Because these sharks will try to bite, it’s crucial to have a survival kit ready. We learned from the first Sharknado is that having a chainsaw is essential for cutting sharks in half and escaping from inside a shark should you be eaten whole.
Here are some other essential items you might want to include in your emergency kit:
- Potable Water—one gallon per person, per day (3-day supply for evacuation, 2-week supply for home).
Just it keep away from the waterfront.
- Food—non-perishable, easy-to-prepare items (3-day supply for evacuation, 2-week supply for home)
- Battery-powered or hand-crank radio (NOAA Weather Radio, if possible)
- Extra batteries
- First aid kit (We will talk about this more in detail later.)
- Medications (7-day supply) and medical items
- Multi-purpose tool
- Sanitation and personal hygiene items
- Copies of personal documents (medication list and pertinent medical information, proof of address, deed/lease to home, passports, birth certificates, insurance policies)
- Cell phone with chargers
- Family and emergency contact information
- Extra cash
- Map(s) of the area
- Emergency blanket (to pull over your head when a shark is heading your direction)
4) Know your Flood Zone
Sharknados cause heavy rainfall which floods the streets, sometimes accompanied by storm surges as well.

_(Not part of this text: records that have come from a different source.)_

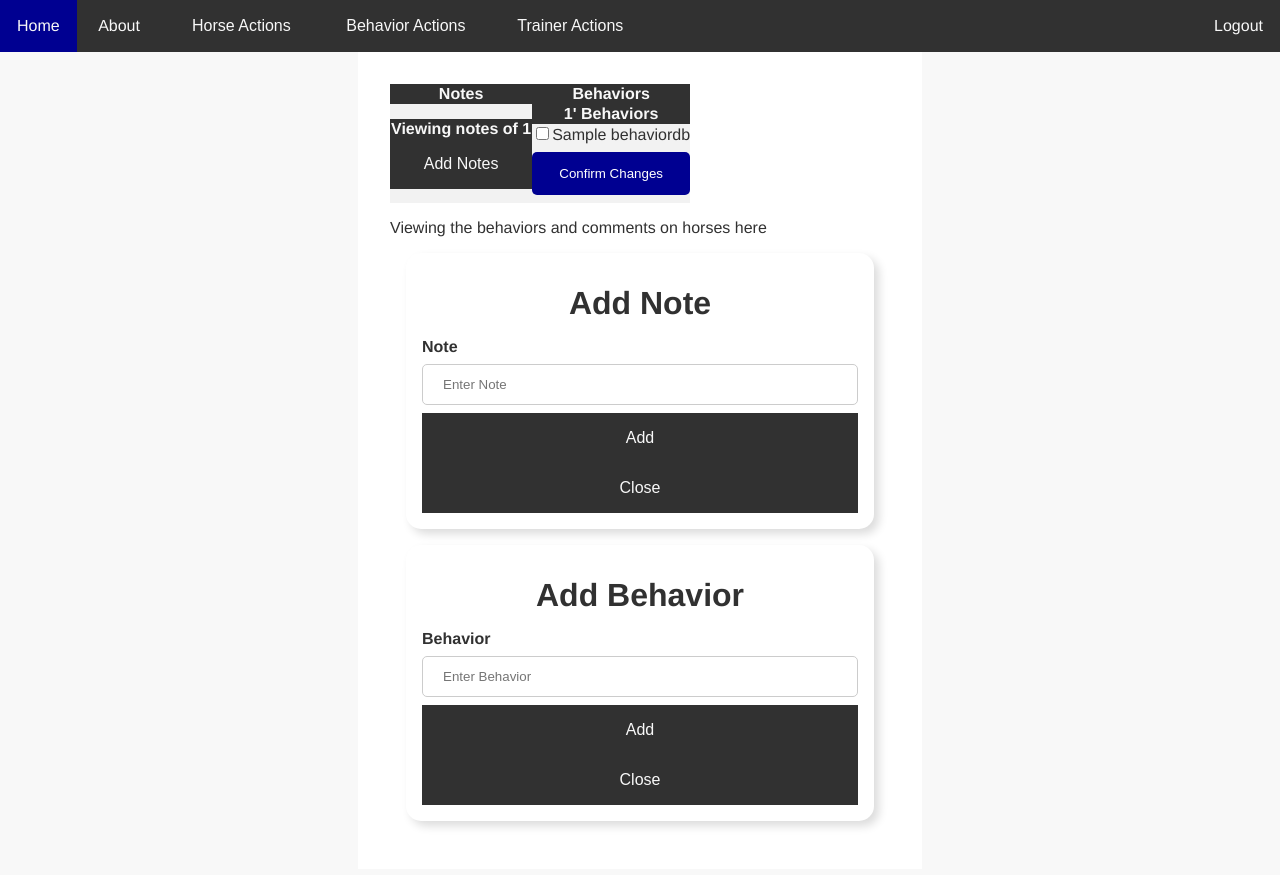
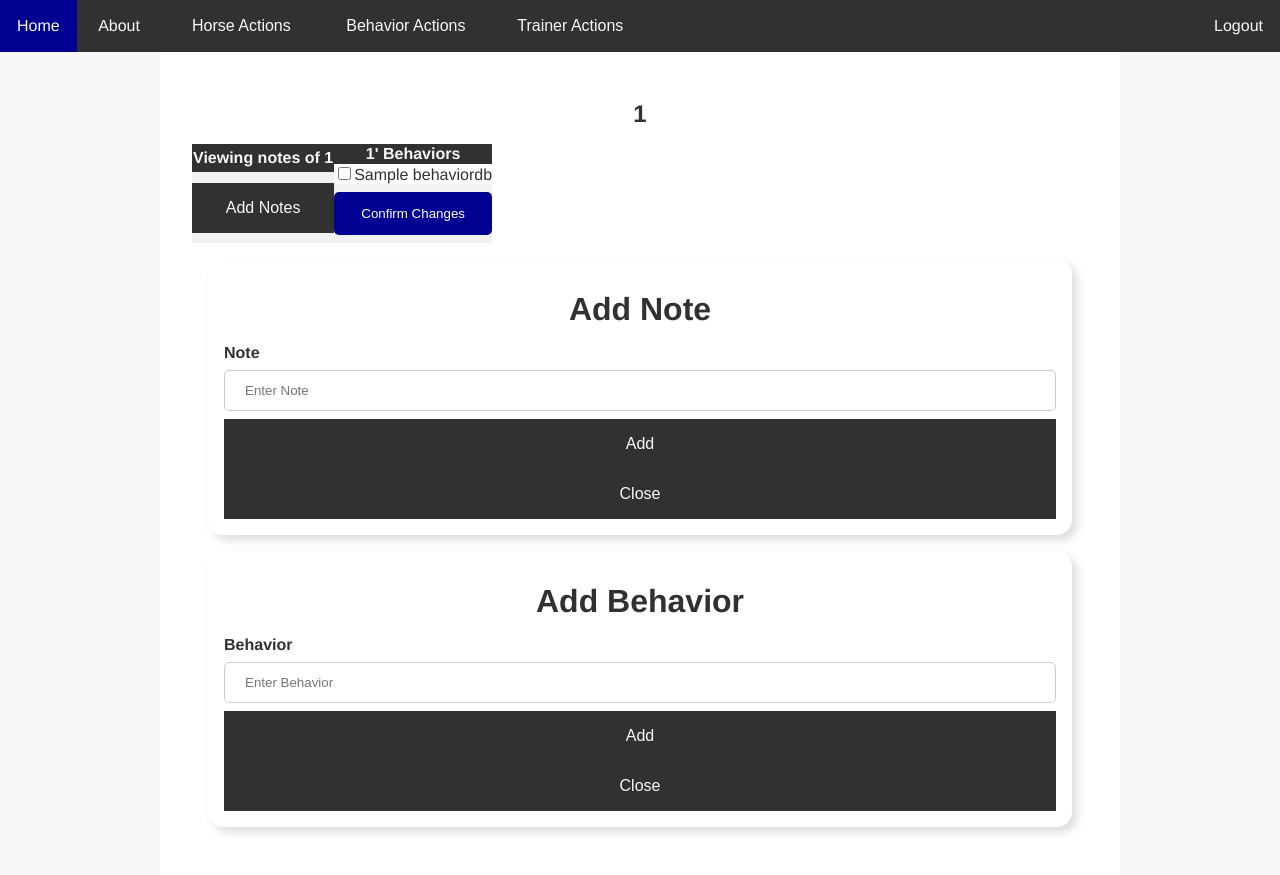
Before and after one commit to skyshane1/horsetrainersystem, a PHP site: page /viewHorse.php?selectedHorse=1 in a window 1280 px wide. Before the commit the page ends 825 px from the top, so only its background shows below. Run offline with PHP 8.4, Linux system fonts and the light colour scheme; the visitor is signed in with stand-in values (Sample User, id 1); tables that the repository leaves empty hold one stand-in row (values such as "Sample post").

Commit message:
Continued fixing view horse

```diff
--- a/header.php
+++ b/header.php
@@ -25,7 +25,7 @@ if ($_SESSION['access_level'] != 2 and $_SESSION['access_level'] != 1) {
     <div class="dropdown">
         <button class="dropbtn">Horse Actions</button>
         <div class="dropdown-content">
-            <a href="viewHorse.php"><u>Search Horse</u></a>
+            <a href="viewHorse.php?selectedHorse= "><u>Search Horse</u></a>
             <a href="addHorseForm.php"><u>Add Horse</u></a>
             <a href="horseActions.php?formAction=selectHorse"><u>Update Horse</u></a>
             <a href="horseActions.php?formAction=removeHorse"><u>Remove Horse</u></a>
--- a/newstyle.css
+++ b/newstyle.css
@@ -6,7 +6,7 @@
 }
 
 .content {
-    max-width: 500px;
+    max-width: 70%;
     margin: auto;
     background: white;
     padding: 32px;
--- a/viewHorse.php
+++ b/viewHorse.php
@@ -68,7 +68,7 @@ function cancelNote(){
         $con = connect();
     ?>
     <div class="content">
-        <?PHP if ($selectedHorse == null){ ?>
+        <?PHP if ($selectedHorse == ''){ ?>
         <p><strong>Search For Horse</strong></p>
         <p>Enter a horses name and press enter or the submit button to submit</p>
         <p>Clicking on a horses name will open their profile</p>
@@ -142,18 +142,9 @@ function cancelNote(){
             </table>
         </form>
         <?PHP } else if($selectedHorse != null){ ?>
-        <div>
-            <table>
-                <tr>
-                    <th>
-                        Notes
-                    </th>
-                    <th>
-                        Behaviors
-                    </th>
-                </tr>
-                <tr><td>
-                        <div>
+            <?PHP echo('<h2>'.$selectedHorse.'</h2>');?>
+            <div class="flex-container">
+                <!-- View Notes Table -->
                 <table>
                     <?php
                     if (isset($_GET['curr_horse_button']) && $_GET['curr_horse_button']!=$_SESSION['curr_horse']){
@@ -163,17 +154,18 @@ function cancelNote(){
                     $curr_horse_qry="Select * from notesdb where horseName = '" .$selectedHorse. "' order by noteDate DESC;";
                     $curr_fetched=mysqli_query($con,$curr_horse_qry);
                     while($row=mysqli_fetch_array($curr_fetched, MYSQLI_ASSOC)){
+                        $curr_trainer_qry="Select * from persondb where id = '" .$row['trainerId']. "';";
+                        $curr_trainer=mysqli_query($con, $curr_trainer_qry);
+                        $trainer_id = mysqli_fetch_array($curr_trainer, MYSQLI_ASSOC);
                         $hnote = $row['note'];
                         echo "<tr><td> ".$hnote. " ";
-                                    echo "<br>" .$row['trainerName']." ".$row['noteDate']."</td></tr></div>";
+                        echo "<br>" .$trainer_id['fullName']." ".$row['noteDate']."</td></tr></div>";
                     }
 
                     ?>
                     <tr><td style='text-align:center;'><button class="addNote" onclick="addNote()">Add Notes</button></td></tr>
-                            </table></div></td>
-
-                    <td>
-                        <div>
+                </table>
+                <!-- View Behaviors Table -->
                 <table>
                     <?php
                     echo '<tr><th>' .$selectedHorse.'\' Behaviors</th></tr>';
@@ -214,10 +206,8 @@ function cancelNote(){
                         echo "<tr><td ><input type='submit' name='behaviorChanges' value='Confirm Changes'/></td></tr>"
                         ?>
                     </form>
-                            </table></div></td>
-                </tr>
                 </table>
-            <p>Viewing the behaviors and comments on horses here</p>
+            </div>
             <!-- Add Note -->
             <div class="form-popup" id="addNote">
                 <?php
```
Lines whose indentation alone changed are shown as unchanged.
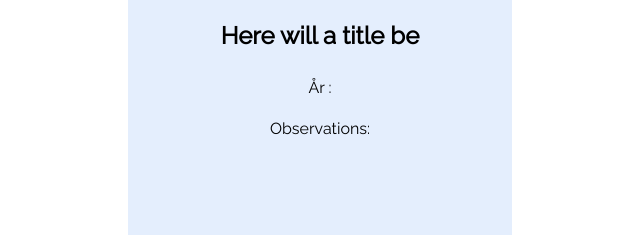
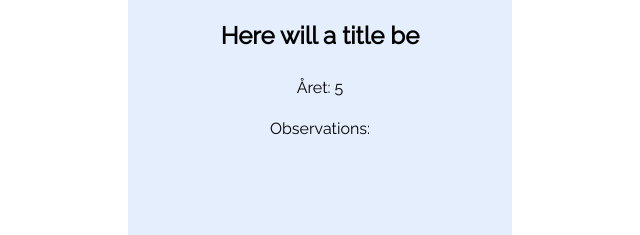
Before and after one commit to NicolineB/Sem1Proj, a website: page public/index.html in a window 1280 px wide. Both pictures are taken after typing "5" into the empty fields and a click on the button "Submit". Shown: the part 1074-1309 px from the top of the page, 67-707 px from the left. Drawn offline with Linux system fonts and the light colour scheme; no server answers.

Commit message:
jhasdbdbhja

```diff
--- a/public/index.html
+++ b/public/index.html
@@ -25,7 +25,7 @@
           document.getElementById("water-rise-title").innerHTML =
             "Årstal ugyldigt";
         }
-        document.getElementById=("year").innerHTML= "År : " + years;
+        document.getElementById("year").innerHTML = "Året: " + years;
         update(years);
       }
 
```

To avoid becoming a midnight snack for the sharks, check the New York City Office of Emergency Management’s evacuation zone map to find the shelters closest to you.
5) Download free Red Cross Disaster apps
After planning using the prior steps, download the free American Red Cross emergency mobile apps on iOS and Android smartphones for tornadoes, floods, hurricanes, first aid and more. When severe weather looms, you want to stay informed.
Our mobile apps provide lifesaving tips and real-time information about severe weather threats. In fact a recent update to our Tornado app will play an audible siren whenever the NOAA issues a tornado/sharknado warning in the NYC metro area. Download these apps in English or Spanish.
6) Take First Aid Training
Every hero needs to take Red Cross first aid classes. You’ll need to perform some basic first aid techniques when others have been wounded fighting sharks or when your family members have been injured while evacuating.
Having a first aid kit ready is also helpful during Sharknados. You can purchase a premade kit from the Red Cross Store, and if you choose to assemble your own first aid kit, make sure to include the following items:
- 2 absorbent compress dressings (5 x 9 inches)
- 25 adhesive bandages (assorted sizes)
- 1 adhesive cloth tape (10 yards x 1 inch)
- 5 antibiotic ointment packets (approximately 1 gram)
- 5 antiseptic wipe packets
- 2 packets of aspirin (81 mg each)
- 1 blanket (space blanket)
- 1 breathing barrier (with one-way valve)
- 1 instant cold compress
- 2 pair of nonlatex gloves (size: large)
- 2 hydrocortisone ointment packets (approximately 1 gram each)
- 1 roller bandage (3 inches wide) + 1 roller bandage (4 inches wide)
- 5 sterile gauze pads (3 x 3 inches) + 5 sterile gauze pads (4 x 4 inches)
- Oral thermometer (non-mercury/nonglass)
- 2 triangular bandages
- First aid instruction booklet
Post a Comment
Note: Only a member of this blog may post a comment.